RECORDS FOR THE EXERCISE >>
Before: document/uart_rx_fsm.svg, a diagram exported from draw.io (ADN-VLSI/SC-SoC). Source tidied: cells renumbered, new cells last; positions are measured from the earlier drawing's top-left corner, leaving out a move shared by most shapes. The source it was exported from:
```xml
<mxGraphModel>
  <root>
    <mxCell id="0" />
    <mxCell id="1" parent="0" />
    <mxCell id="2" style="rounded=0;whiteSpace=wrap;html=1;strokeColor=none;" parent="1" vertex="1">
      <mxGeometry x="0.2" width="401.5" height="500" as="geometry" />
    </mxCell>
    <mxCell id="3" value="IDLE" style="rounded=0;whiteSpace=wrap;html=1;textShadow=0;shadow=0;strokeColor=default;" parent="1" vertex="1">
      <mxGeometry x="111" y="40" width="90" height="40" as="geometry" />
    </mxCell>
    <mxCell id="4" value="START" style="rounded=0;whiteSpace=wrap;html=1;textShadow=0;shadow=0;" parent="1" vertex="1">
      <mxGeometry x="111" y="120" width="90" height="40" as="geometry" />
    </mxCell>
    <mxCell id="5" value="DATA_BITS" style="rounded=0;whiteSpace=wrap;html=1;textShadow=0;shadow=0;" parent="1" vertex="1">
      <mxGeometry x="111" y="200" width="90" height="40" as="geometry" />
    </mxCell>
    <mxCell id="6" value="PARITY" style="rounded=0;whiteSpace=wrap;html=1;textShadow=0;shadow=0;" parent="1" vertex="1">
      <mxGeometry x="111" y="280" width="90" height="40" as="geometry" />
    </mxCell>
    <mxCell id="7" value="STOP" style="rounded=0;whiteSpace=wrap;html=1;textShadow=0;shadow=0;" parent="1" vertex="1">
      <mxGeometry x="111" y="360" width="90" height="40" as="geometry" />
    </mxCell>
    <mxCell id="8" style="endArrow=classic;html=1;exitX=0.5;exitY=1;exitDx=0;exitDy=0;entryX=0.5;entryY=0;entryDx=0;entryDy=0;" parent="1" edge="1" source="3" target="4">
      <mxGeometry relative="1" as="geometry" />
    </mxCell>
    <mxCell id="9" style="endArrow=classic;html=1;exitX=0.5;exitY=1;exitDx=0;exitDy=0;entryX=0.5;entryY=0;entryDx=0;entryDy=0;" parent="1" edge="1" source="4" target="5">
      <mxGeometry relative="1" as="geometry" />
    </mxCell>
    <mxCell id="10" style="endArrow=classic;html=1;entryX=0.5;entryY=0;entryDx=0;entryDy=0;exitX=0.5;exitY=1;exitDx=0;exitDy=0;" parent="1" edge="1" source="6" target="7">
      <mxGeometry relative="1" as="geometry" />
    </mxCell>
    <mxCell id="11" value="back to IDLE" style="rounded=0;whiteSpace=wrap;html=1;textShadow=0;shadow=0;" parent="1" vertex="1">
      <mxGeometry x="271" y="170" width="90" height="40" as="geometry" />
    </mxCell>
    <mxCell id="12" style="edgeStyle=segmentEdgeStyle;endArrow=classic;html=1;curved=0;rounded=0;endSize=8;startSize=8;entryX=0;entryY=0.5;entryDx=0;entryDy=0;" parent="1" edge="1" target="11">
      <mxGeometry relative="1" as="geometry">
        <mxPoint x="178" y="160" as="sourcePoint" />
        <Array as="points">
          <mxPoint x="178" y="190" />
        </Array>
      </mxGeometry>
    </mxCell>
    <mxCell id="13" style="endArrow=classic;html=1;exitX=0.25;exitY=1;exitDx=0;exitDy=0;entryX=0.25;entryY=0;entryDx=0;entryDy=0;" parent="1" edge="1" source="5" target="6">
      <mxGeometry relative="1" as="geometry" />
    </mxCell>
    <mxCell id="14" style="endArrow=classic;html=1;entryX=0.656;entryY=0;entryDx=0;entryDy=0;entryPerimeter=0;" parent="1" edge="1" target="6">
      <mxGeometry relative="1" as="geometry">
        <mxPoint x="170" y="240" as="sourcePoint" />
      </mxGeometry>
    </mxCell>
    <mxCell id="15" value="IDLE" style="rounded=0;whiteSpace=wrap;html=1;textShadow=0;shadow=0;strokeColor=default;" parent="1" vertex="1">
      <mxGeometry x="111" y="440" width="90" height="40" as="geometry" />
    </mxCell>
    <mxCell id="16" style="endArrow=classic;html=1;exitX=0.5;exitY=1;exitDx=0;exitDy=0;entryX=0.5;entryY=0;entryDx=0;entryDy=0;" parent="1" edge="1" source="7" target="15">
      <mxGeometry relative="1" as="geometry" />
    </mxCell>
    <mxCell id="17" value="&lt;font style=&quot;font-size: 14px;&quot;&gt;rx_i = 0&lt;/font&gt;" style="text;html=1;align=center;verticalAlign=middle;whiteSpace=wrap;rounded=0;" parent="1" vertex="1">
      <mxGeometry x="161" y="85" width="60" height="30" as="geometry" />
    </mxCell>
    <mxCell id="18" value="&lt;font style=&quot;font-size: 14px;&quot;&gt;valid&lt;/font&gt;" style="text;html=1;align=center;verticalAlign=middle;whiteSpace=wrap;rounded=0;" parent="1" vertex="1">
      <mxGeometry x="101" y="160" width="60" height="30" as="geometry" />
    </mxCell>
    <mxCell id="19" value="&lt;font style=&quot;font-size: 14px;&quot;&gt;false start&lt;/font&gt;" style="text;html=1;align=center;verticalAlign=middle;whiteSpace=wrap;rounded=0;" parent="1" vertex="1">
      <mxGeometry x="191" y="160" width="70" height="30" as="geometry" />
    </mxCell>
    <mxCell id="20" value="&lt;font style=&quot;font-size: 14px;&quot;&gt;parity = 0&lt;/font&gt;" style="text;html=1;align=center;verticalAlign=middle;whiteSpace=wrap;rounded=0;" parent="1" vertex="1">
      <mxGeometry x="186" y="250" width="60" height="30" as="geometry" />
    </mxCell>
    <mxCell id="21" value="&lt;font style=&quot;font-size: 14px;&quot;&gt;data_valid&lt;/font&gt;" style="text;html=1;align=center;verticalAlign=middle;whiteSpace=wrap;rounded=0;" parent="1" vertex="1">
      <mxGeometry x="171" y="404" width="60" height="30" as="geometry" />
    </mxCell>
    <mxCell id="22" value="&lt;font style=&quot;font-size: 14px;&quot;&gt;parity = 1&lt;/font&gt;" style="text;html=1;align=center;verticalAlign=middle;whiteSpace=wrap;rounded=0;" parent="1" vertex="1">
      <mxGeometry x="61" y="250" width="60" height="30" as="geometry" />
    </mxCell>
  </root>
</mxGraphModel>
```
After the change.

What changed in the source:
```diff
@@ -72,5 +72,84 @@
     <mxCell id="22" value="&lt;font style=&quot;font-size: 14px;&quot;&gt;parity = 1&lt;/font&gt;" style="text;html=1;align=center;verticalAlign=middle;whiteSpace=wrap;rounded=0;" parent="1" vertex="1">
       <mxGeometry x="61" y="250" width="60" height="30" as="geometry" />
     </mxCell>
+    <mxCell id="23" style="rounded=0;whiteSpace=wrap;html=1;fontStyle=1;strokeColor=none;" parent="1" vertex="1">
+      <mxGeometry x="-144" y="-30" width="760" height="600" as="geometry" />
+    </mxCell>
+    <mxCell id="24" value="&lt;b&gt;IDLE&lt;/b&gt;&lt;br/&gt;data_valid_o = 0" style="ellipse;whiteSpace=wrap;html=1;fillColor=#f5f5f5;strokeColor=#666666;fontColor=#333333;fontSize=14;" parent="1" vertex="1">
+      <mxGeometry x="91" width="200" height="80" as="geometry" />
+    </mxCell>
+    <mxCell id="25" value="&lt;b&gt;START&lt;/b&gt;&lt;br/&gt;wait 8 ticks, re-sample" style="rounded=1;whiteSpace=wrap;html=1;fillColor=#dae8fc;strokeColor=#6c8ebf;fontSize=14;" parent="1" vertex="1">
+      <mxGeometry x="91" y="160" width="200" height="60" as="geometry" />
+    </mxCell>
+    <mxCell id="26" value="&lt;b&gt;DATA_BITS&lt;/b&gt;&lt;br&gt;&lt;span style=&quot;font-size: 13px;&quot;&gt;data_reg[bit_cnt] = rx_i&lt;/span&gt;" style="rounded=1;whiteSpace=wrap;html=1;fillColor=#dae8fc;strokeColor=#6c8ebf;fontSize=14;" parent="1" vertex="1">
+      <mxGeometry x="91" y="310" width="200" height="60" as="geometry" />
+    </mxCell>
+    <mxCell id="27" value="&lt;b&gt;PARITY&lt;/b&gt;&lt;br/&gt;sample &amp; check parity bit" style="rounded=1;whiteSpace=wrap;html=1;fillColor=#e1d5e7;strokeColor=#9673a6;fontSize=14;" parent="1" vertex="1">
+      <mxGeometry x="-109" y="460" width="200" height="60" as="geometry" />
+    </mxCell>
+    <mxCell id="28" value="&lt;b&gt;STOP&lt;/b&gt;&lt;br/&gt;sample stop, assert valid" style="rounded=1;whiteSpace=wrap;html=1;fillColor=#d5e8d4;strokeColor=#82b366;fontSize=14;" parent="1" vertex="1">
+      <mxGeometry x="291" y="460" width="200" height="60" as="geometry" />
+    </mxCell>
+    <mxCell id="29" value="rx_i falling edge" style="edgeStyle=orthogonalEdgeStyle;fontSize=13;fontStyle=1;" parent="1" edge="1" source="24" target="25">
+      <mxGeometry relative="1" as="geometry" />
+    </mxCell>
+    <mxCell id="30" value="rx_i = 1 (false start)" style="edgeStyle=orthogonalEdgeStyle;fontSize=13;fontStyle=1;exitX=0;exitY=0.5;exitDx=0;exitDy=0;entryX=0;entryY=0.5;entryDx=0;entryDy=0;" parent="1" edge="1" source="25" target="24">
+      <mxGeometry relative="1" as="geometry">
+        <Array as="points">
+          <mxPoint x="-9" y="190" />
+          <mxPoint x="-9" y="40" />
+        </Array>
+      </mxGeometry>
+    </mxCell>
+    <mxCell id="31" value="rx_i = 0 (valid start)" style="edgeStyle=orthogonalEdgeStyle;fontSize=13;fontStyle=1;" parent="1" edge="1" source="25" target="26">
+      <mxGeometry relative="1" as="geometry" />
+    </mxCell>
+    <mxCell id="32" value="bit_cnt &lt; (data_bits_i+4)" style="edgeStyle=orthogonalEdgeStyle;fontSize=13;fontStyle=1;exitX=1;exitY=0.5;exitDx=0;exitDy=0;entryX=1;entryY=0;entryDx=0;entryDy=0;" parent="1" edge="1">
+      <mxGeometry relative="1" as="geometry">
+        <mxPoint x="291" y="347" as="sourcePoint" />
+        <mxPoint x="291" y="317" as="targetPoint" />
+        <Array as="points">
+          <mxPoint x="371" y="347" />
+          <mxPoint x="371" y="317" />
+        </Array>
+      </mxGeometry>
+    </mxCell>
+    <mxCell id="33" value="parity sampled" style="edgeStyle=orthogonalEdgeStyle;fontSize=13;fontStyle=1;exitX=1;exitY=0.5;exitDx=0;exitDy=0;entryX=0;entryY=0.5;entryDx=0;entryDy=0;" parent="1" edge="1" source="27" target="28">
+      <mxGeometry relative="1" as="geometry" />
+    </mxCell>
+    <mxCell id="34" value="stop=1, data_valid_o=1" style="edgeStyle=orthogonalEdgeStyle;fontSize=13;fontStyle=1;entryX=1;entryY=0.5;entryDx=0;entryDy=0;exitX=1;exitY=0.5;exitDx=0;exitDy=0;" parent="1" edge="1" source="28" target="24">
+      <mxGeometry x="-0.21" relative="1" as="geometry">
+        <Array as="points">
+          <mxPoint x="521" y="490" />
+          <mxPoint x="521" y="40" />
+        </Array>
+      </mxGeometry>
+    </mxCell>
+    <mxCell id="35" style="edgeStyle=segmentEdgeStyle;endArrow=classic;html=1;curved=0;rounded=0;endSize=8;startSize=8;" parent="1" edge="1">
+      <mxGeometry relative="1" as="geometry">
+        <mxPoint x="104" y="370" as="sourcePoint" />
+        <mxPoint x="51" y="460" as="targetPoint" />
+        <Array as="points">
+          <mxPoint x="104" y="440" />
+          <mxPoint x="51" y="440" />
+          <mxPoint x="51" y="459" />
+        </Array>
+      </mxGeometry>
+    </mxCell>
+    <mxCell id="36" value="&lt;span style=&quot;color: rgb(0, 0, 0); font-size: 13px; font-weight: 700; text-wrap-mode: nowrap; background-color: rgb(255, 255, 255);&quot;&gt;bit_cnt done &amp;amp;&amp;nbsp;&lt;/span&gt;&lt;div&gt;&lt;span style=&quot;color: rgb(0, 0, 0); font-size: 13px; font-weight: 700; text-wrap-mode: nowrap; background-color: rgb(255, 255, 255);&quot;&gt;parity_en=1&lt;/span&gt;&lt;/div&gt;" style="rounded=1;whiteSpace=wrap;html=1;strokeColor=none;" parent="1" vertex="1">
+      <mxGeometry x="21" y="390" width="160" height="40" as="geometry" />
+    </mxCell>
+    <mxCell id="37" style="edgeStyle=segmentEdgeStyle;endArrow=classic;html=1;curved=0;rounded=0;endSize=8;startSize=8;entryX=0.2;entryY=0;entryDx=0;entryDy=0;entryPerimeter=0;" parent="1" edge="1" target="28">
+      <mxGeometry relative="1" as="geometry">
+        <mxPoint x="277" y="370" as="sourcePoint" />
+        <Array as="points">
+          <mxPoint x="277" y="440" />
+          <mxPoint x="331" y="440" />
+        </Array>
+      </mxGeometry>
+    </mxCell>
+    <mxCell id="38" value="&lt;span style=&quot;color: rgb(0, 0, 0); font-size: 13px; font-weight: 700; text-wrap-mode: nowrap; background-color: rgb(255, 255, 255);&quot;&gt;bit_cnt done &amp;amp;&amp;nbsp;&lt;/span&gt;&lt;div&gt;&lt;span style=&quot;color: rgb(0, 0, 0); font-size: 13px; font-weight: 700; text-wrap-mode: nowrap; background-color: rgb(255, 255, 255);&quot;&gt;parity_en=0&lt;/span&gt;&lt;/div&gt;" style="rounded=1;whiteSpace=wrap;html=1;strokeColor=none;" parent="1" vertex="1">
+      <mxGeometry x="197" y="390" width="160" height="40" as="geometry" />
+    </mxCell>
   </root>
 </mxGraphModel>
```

THE TASK >> Search the listing above for the string "none". Copy every line that contains it.

REPLY >>
    <mxCell id="2" style="rounded=0;whiteSpace=wrap;html=1;strokeColor=none;" parent="1" vertex="1">
+    <mxCell id="23" style="rounded=0;whiteSpace=wrap;html=1;fontStyle=1;strokeColor=none;" parent="1" vertex="1">
+    <mxCell id="36" value="&lt;span style=&quot;color: rgb(0, 0, 0); font-size: 13px; font-weight: 700; text-wrap-mode: nowrap; background-color: rgb(255, 255, 255);&quot;&gt;bit_cnt done &amp;amp;&amp;nbsp;&lt;/span&gt;&lt;div&gt;&lt;span style=&quot;color: rgb(0, 0, 0); font-size: 13px; font-weight: 700; text-wrap-mode: nowrap; background-color: rgb(255, 255, 255);&quot;&gt;parity_en=1&lt;/span&gt;&lt;/div&gt;" style="rounded=1;whiteSpace=wrap;html=1;strokeColor=none;" parent="1" vertex="1">
+    <mxCell id="38" value="&lt;span style=&quot;color: rgb(0, 0, 0); font-size: 13px; font-weight: 700; text-wrap-mode: nowrap; background-color: rgb(255, 255, 255);&quot;&gt;bit_cnt done &amp;amp;&amp;nbsp;&lt;/span&gt;&lt;div&gt;&lt;span style=&quot;color: rgb(0, 0, 0); font-size: 13px; font-weight: 700; text-wrap-mode: nowrap; background-color: rgb(255, 255, 255);&quot;&gt;parity_en=0&lt;/span&gt;&lt;/div&gt;" style="rounded=1;whiteSpace=wrap;html=1;strokeColor=none;" parent="1" vertex="1">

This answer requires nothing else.